My grandfather passed this morning.
He was my mother’s father and when she called, she was careful to make sure that I wasn’t working or with a client, so as to not have me get upset while out in public, on the job. She told me the news and we talked briefly about arrangements, the timing of the passing (just days after arriving home to be with his family one last time.) We talked about logistics, services and ashes, and babysitting for this weekend.
When we hung up the phone, I went back to working.
A bored Alex came lumbering into my room under the crushing weight of summer expectations dashed by flash floods and humidity and mud. Before he could utter his I don’t know what to do refrain, I blurted out, Memere just called and my Pepere died this morning.
His face went solemn.
Do you have any pictures of him from before he was sick?
And so I pulled out the black album of wedding proofs, the same one I flipped through last night when I came home from a family gathering where we ate lobster and swam with kids and each took turns inside to sit near him.
These are the only pictures I have of him, I told to Alex while pointing to the traditional bride/groom/grandparents pictures. Not even 4X6’s, just proofs.
Thing is, I didn’t know him very well, I explained, not like how you know Grandma and Grampa or Memere and Grampy.
He sat and looked at me, looked sad for me.
I know that he loved little kids and he loved tickling. I smiled, watching Alex’s face light up at the word tickle. I know that I used to almost pee my pants, he’d tickle so much.

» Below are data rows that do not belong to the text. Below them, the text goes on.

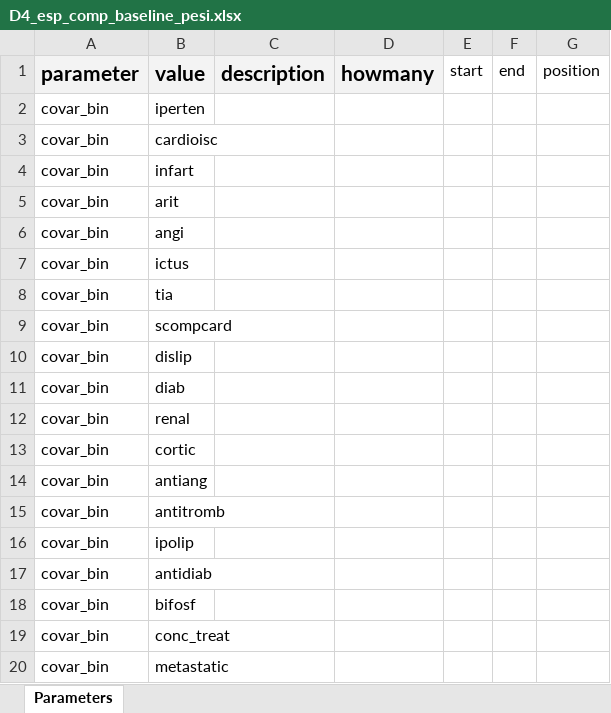
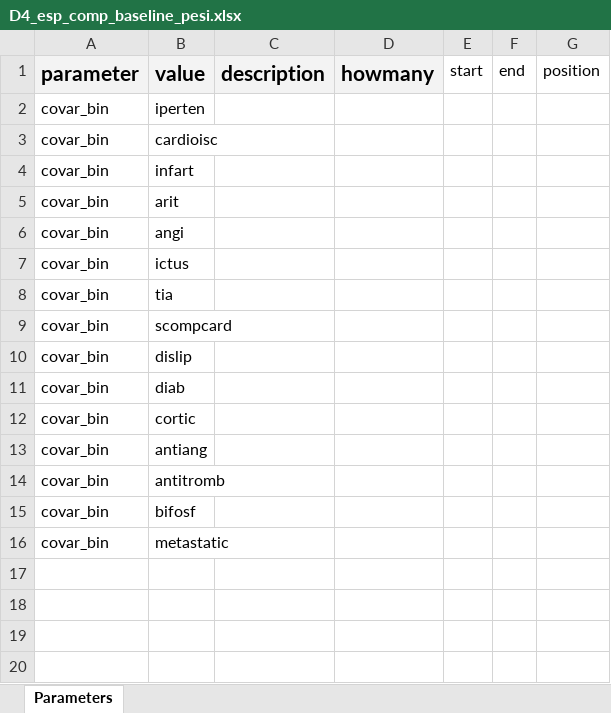
Before and after one commit to ARS-toscana/EsercizioTTE, an Excel workbook: p_parameters/archive_parameters/codebooks/D4_esp_comp_baseline_pesi.xlsx, sheet Parameters, drawn as a sheet; values as stored, in another font and other column widths than the file's, no borders; the diff names each change by its address in the sheet, - before the commit and + after, or states it on an @@ line.

Commit message:
variabili non di interesse rimosse dai parametri

```diff
--- a/p_parameters/archive_parameters/codebooks/D4_esp_comp_baseline_pesi.xlsx (sheet Parameters)
+++ b/p_parameters/archive_parameters/codebooks/D4_esp_comp_baseline_pesi.xlsx (sheet Parameters)
-row 12: covar_bin | renal
-row 16: covar_bin | ipolip
-row 17: covar_bin | antidiab
-row 19: covar_bin | conc_treat
```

Alex left. I sat and looked at the man in the picture, smiling beside me, and I tried to remember what I knew of him, my pepere, at all.
I know that on my graduation from high school, he gave me a pair of earrings.

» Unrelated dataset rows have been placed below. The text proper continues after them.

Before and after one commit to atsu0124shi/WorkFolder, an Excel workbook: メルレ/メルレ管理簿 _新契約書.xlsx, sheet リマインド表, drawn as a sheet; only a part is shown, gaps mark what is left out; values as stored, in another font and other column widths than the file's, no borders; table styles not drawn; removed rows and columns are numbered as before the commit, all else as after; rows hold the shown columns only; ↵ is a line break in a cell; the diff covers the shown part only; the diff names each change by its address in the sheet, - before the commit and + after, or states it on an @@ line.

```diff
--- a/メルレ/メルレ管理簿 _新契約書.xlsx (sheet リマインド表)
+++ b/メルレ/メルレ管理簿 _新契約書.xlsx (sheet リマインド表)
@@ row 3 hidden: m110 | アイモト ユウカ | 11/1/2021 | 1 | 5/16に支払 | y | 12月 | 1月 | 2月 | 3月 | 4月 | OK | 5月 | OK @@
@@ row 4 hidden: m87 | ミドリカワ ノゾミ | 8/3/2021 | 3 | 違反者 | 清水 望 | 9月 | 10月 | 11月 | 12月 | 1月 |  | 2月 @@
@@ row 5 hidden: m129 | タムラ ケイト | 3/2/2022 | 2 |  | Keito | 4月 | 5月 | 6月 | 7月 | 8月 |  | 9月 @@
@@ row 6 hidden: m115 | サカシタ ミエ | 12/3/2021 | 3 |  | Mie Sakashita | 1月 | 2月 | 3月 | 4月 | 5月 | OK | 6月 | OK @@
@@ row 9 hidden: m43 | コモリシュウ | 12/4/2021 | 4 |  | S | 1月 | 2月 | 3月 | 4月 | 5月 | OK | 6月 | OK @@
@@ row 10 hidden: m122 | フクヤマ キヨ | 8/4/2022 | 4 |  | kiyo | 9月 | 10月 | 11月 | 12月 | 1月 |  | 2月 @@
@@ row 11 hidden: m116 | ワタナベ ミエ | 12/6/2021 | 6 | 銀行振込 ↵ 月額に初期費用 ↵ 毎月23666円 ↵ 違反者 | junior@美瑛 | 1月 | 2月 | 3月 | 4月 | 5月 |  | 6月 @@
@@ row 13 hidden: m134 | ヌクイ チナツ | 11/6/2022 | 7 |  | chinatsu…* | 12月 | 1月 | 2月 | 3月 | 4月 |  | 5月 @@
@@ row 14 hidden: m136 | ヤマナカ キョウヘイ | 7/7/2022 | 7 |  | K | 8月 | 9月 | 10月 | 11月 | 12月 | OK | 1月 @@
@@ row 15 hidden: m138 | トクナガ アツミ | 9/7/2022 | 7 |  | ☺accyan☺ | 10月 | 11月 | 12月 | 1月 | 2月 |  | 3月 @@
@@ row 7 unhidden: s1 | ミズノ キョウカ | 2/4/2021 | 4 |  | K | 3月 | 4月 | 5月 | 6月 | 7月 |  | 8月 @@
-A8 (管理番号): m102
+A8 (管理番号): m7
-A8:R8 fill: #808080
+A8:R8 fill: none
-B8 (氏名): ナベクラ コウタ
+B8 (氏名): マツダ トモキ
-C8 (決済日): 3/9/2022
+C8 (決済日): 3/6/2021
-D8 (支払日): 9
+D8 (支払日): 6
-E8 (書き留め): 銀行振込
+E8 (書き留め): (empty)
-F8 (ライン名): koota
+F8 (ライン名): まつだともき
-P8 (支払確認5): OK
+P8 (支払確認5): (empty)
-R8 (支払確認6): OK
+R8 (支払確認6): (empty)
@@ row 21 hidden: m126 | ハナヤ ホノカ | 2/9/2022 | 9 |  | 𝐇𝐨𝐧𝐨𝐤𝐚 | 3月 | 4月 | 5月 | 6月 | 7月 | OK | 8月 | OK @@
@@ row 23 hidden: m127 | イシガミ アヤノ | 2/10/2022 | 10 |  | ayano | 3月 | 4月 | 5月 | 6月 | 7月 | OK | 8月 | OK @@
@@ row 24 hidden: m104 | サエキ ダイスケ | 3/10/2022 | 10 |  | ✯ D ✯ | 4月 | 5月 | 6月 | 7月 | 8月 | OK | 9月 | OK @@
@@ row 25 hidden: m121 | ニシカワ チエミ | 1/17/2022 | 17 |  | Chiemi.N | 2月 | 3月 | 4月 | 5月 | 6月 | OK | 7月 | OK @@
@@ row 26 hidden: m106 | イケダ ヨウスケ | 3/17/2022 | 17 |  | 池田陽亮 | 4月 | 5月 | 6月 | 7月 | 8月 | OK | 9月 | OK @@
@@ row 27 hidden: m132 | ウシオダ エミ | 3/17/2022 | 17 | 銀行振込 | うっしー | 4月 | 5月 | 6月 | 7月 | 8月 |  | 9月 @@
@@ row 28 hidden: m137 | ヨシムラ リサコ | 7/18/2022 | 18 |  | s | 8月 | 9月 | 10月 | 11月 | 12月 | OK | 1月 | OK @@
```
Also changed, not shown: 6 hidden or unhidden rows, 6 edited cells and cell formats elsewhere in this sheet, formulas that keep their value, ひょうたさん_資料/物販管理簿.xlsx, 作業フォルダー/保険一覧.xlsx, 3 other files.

I know that I remember this, because he did not (as a Witness) celebrate any other birthdays or holidays with us, so these, these were special.
I know that I always had to listen extra closely to understand him, the way words rushed from his mouth, often folded in laughter.

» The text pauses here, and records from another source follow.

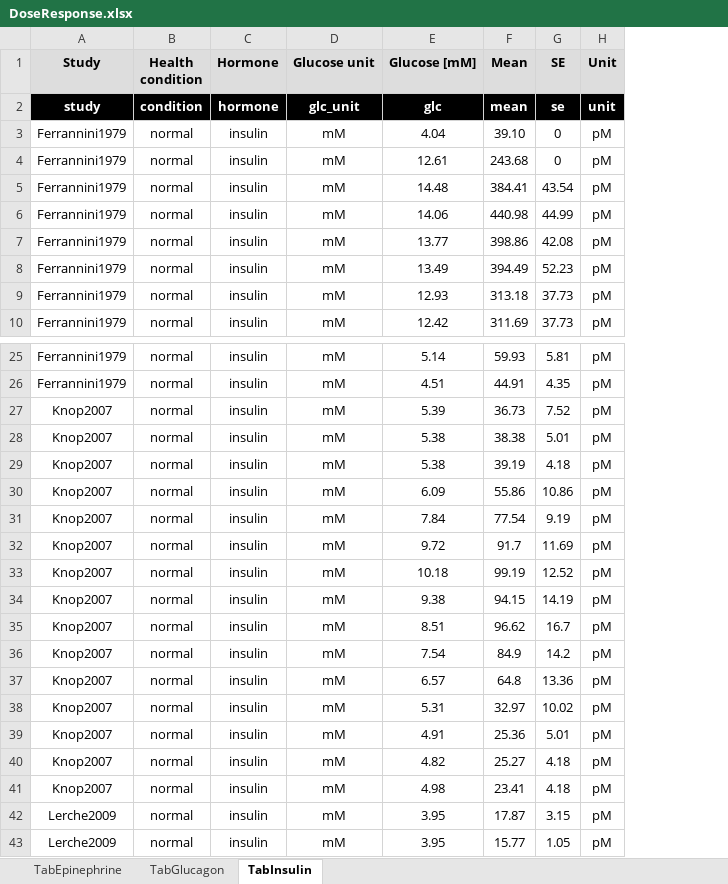
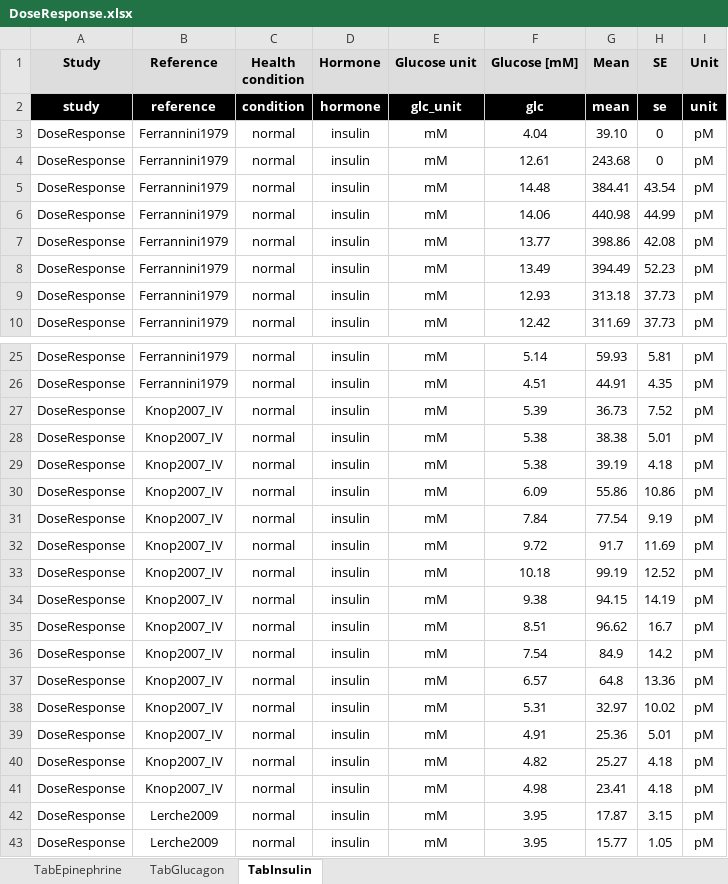
Before and after one commit to matthiaskoenig/exsimo, an Excel workbook: data/DoseResponse/DoseResponse.xlsx, sheet TabInsulin, drawn as a sheet; only a part is shown, gaps mark what is left out; values as stored, in another font and other column widths than the file's, no borders; addresses are those after the commit; the diff names each change by its address in the sheet, - before the commit and + after, or states it on an @@ line.

Commit message:
Data for dose response curves added

```diff
--- a/data/DoseResponse/DoseResponse.xlsx (sheet TabInsulin)
+++ b/data/DoseResponse/DoseResponse.xlsx (sheet TabInsulin)
+column A (Study), rows 2-10: study | DoseResponse | DoseResponse | DoseResponse | DoseResponse | DoseResponse | DoseResponse | DoseResponse | DoseResponse; rows 25-43: all DoseResponse
-B1: Study
+B1: Reference
-B2 (Reference): study
+B2 (Reference): reference
-B27:B41 (Reference): Knop2007
+B27:B41 (Reference): Knop2007_IV
```
Also changed, not shown: sheet TabEpinephrine, sheet TabGlucagon, data/Nuttal2008/Nuttal2008.xlsx, 12 other files.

I know that he worked hard his whole life and that money was often tough.
I know that he had a sense of humor that I think, or I get a sense that it has been, passed on to my uncles and cousins.
I know that he had a hand in raising six amazing people, who have created an amazing extended family for myself and my children.
I know that he was my mother’s dad. He was my mother’s daddy.
I know that on Friday night she cried in her sleep, the ache in her heart over losing him.
And I know that the pale shell of him that I saw in my aunt’s house last night, wasn’t really him anymore at all.
Mostly, I know that this is the fourth funeral this family will have in the span of the last three years. The fourth time we will say goodbye to a body that we are all connected to, however much we remember or not. The fourth time my aunt has opened her home to let in bedraggled bodies, weeping and laughter and so, so much food.
And I know that we are all ready for the weight of this, these moments, this season of clouds and flash floods and mud, to move on and give us sunshine and rest.